It turns out that there are a LOT of vintage nibs still available, mostly through Etsy and ebay, so one is supporting small business folks by buying from them. Often, secondhand buyers will find a box or more of nibs and other hand writing supplies in the back of a drawer in a desk they’ve bought at an estate sale or auction. Sometimes they know what they’ve got and sometimes not.
However, not only can it take some patient searching, but it takes time to learn which nibs various artists used back in the late 19th/early 20th centuries. But I’m going to help you with that. The best resource I’ve found is old pen and ink instruction books, almost all of which include recommended nibs for artists. I’ve collected nineteen books and have also found some of them as downloadable pdfs on archive.org. Search “pen and ink” or “pen and ink drawing”. My next post will be a bibliography of those books.
It turns out there’s a lot of overlap with two brands that almost everyone lists…Gillott and Esterbrook, followed sometimes by Hunt. And that narrows it down quite a bit. It also helps that all three companies made and promoted nibs made specifically for artists. Esterbrook even named their range the Art &Drafting nibs. Other clues are nibs described as “mapping” or “lithographic”. Those tend to be very fine and flexible so should be handled with care and a light touch.
At the top is a set of all the best art nibs from England and the USA. From left to right: Hunt 100, Hunt 103, Hunt 22, Gillott 170, Gillott 291, Gillott 303, Gillott 404, Esterbrook 354, Esterbrook 355, Esterbrook 62 (crowquill). This is a set that I’m selling on Etsy, If you’re interested the listing is here. There are also sets for beginners, intermediate and advanced pen artists and writers, plus a couple “grab bags” of nibs from a variety of countries.
Other sources for vintage nibs that I’ve purchased from are Pendamonium (all vintage), John Neal Booksellers and Paper & Ink Arts (the latter two sell mostly new nibs but sometimes they have vintage nibs at good prices, so are worth checking).
Once you’ve bought some nibs, how to get started? Last week I posted some beginner exercises from various pen and ink instruction books. And below is what I do as new nibs arrive. I have fourteen pages like this (yes, I’ve bought a LOT of different nibs). I use the same paper, Strathmore 300 vellum bristol, and the same ink, the excellent Platinum Carbon black ink.

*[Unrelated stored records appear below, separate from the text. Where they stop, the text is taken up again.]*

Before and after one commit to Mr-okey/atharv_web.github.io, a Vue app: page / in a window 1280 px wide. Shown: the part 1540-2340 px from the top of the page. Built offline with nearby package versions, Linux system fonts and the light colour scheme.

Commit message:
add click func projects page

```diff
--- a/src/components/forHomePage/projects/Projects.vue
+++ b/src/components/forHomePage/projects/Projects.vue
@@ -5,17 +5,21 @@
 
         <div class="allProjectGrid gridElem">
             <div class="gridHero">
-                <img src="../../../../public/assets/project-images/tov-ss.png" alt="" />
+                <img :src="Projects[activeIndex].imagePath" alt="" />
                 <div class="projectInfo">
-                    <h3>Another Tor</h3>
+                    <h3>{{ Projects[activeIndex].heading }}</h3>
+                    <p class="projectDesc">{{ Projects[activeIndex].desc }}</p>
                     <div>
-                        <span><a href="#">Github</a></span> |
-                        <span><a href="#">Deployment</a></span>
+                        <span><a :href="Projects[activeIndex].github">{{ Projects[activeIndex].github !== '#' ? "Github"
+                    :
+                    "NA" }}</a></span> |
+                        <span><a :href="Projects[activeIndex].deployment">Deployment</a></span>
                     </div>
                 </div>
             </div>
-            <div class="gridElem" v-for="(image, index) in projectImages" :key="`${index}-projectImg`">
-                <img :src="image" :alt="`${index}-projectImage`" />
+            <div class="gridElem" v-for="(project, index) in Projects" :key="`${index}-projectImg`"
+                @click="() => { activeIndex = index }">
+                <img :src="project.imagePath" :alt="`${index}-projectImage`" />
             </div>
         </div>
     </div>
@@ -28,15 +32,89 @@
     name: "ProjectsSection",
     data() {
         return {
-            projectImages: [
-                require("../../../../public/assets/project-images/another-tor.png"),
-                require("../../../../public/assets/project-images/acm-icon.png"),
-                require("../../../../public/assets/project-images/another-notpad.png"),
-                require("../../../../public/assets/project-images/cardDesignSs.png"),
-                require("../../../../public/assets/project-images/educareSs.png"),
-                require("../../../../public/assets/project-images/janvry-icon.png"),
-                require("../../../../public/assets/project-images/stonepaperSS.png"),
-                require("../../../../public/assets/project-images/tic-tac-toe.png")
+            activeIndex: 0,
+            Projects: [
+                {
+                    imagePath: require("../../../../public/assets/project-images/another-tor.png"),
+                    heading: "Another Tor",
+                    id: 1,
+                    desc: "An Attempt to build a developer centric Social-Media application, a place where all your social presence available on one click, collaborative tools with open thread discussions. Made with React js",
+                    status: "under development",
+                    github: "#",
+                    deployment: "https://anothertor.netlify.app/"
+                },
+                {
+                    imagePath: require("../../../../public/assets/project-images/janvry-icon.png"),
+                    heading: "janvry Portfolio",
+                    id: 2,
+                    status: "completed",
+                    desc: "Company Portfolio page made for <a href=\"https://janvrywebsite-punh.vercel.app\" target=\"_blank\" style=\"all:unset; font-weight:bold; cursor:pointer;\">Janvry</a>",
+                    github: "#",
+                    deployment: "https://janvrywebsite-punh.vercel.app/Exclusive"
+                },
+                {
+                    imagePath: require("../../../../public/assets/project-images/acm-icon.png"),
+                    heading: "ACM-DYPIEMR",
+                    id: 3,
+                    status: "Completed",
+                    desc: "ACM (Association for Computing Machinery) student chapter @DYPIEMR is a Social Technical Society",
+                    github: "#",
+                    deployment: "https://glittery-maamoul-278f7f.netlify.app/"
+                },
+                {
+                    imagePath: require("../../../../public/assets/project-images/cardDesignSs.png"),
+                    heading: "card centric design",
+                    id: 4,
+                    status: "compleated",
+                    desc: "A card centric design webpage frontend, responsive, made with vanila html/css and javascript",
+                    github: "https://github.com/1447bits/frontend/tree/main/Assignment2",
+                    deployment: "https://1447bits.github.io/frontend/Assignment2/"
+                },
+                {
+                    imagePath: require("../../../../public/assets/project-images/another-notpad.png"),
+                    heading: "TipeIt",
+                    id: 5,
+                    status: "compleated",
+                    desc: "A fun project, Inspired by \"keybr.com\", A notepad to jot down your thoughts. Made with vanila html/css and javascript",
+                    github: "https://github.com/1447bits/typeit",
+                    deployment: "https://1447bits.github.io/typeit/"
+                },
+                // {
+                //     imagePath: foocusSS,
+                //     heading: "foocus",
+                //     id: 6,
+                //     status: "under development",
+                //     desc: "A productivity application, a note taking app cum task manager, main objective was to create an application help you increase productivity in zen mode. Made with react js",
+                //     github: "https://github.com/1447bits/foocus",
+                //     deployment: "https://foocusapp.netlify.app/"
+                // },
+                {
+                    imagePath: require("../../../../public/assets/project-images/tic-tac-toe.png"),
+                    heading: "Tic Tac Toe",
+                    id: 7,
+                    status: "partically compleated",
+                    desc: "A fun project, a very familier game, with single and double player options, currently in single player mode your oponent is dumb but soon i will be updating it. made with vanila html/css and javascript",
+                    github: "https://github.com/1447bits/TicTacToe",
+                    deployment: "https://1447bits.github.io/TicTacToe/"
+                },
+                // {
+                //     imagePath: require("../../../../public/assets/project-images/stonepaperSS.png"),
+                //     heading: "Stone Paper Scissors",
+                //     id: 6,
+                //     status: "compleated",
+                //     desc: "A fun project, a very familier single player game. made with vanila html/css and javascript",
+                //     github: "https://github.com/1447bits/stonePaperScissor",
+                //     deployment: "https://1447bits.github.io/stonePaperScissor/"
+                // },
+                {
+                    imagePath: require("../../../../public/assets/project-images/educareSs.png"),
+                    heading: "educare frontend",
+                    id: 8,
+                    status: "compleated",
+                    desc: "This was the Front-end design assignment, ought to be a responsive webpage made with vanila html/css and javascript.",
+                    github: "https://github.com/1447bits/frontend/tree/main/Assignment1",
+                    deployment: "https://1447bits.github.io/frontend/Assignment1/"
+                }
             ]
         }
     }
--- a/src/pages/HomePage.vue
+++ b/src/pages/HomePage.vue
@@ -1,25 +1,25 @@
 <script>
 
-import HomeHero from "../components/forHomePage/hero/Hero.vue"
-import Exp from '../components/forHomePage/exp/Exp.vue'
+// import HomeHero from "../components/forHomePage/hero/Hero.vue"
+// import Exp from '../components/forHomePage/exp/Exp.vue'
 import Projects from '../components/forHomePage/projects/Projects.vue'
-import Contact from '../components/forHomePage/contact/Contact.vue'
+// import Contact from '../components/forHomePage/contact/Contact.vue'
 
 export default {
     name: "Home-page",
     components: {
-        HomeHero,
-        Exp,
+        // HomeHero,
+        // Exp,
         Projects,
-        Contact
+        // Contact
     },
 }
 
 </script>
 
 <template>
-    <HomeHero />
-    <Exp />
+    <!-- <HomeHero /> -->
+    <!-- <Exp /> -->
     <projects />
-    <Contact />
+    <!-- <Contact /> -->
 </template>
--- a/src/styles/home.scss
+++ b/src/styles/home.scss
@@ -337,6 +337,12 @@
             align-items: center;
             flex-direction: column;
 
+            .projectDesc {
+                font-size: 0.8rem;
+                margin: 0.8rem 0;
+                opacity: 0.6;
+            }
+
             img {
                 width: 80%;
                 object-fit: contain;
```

I also do quick freehand drawings from my photos to see how well they actually draw. Beyond the “official” artists’ nibs I’ve found that many are perfectly nice for sketching.

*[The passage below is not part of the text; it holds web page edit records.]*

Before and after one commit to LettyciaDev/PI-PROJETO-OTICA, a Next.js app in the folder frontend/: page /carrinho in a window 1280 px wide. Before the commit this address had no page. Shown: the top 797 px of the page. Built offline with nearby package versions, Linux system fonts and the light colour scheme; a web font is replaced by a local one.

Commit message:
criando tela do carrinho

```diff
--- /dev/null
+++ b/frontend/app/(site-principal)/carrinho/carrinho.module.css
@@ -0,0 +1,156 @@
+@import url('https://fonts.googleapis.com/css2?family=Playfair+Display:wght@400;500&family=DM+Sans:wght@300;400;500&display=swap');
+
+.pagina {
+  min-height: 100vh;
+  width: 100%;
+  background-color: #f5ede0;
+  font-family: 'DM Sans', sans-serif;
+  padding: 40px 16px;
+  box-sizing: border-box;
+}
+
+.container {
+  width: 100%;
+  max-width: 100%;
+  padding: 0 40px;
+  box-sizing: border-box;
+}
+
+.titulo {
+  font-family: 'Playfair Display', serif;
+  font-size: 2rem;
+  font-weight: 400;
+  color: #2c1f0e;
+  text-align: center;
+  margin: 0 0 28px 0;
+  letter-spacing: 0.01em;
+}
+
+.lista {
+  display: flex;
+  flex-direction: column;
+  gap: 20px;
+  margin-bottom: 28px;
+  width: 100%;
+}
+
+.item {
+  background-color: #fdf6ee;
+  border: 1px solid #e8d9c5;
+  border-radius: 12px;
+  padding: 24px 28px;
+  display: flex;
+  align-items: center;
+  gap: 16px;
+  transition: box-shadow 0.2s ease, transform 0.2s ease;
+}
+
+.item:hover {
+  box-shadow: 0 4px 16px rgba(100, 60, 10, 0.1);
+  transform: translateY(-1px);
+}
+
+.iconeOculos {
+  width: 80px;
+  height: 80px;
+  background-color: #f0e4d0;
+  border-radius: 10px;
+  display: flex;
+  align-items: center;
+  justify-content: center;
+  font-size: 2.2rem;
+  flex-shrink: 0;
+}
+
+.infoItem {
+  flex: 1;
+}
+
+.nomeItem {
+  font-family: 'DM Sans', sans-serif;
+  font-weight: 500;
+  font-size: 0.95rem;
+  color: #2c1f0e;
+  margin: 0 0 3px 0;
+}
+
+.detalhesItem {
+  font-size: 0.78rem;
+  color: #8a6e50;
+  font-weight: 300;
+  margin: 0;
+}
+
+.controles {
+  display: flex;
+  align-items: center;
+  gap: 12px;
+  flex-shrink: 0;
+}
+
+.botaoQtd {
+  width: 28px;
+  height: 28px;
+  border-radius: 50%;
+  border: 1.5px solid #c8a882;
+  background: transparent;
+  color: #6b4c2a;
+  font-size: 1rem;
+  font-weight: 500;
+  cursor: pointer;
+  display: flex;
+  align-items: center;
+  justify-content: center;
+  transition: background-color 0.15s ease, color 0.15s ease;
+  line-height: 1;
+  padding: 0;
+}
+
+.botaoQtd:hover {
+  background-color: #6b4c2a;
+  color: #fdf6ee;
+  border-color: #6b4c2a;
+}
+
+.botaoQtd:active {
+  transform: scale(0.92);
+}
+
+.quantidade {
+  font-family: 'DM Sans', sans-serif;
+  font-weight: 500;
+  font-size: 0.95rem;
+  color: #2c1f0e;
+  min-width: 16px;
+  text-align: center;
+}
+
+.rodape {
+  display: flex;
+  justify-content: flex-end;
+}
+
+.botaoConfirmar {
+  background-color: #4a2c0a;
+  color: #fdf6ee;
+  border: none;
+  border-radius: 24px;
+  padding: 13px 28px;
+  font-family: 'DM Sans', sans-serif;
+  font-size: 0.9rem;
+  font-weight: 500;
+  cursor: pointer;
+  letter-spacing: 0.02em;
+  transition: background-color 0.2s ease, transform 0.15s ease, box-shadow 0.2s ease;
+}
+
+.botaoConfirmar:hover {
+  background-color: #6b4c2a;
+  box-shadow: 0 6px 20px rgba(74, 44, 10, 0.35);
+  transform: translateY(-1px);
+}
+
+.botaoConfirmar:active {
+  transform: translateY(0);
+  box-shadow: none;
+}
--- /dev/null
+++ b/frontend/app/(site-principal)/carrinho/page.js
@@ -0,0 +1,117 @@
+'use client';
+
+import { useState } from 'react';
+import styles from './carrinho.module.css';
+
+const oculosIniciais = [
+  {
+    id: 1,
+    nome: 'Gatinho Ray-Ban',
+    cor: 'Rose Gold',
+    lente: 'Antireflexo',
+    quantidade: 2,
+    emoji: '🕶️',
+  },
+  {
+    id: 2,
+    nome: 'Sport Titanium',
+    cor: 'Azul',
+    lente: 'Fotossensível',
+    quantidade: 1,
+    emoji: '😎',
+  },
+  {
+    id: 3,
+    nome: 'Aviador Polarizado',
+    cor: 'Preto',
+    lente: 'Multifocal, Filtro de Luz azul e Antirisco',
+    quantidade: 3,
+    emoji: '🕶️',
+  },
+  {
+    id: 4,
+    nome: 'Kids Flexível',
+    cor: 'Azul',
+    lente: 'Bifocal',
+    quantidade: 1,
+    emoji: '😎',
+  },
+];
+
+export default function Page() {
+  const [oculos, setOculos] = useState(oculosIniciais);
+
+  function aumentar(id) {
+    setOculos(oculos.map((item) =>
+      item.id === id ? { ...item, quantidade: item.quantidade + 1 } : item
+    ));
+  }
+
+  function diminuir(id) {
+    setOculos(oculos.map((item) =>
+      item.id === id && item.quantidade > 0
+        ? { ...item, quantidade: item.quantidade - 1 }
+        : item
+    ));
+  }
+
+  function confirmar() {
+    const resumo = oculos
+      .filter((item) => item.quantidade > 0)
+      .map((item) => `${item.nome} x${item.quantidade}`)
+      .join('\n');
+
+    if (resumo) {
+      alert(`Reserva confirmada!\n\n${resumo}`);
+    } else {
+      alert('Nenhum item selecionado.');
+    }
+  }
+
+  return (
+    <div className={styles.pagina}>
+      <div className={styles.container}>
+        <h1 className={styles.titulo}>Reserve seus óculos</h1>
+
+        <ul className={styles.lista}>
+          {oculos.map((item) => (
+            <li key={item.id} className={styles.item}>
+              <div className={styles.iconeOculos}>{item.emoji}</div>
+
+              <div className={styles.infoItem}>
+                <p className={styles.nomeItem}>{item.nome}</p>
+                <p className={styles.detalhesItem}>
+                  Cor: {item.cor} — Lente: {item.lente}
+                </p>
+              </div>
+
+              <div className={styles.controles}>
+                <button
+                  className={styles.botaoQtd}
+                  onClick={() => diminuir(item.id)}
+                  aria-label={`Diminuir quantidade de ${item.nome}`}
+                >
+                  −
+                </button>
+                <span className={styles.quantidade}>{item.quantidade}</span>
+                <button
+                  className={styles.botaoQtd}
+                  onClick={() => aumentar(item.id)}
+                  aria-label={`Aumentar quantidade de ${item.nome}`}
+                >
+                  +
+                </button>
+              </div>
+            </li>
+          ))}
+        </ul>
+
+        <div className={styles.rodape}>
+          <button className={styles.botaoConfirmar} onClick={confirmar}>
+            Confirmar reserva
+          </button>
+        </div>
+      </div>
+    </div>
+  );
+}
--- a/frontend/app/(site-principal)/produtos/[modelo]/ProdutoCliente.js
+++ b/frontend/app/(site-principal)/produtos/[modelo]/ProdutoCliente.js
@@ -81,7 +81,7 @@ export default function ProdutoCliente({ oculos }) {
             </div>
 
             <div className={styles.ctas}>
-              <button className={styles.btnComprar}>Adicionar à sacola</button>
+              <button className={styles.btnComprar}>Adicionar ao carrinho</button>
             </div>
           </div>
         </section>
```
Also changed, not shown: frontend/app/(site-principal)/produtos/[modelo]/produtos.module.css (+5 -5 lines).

I hope this will be useful in helping you get started. If you have any questions, please ask them in the comments!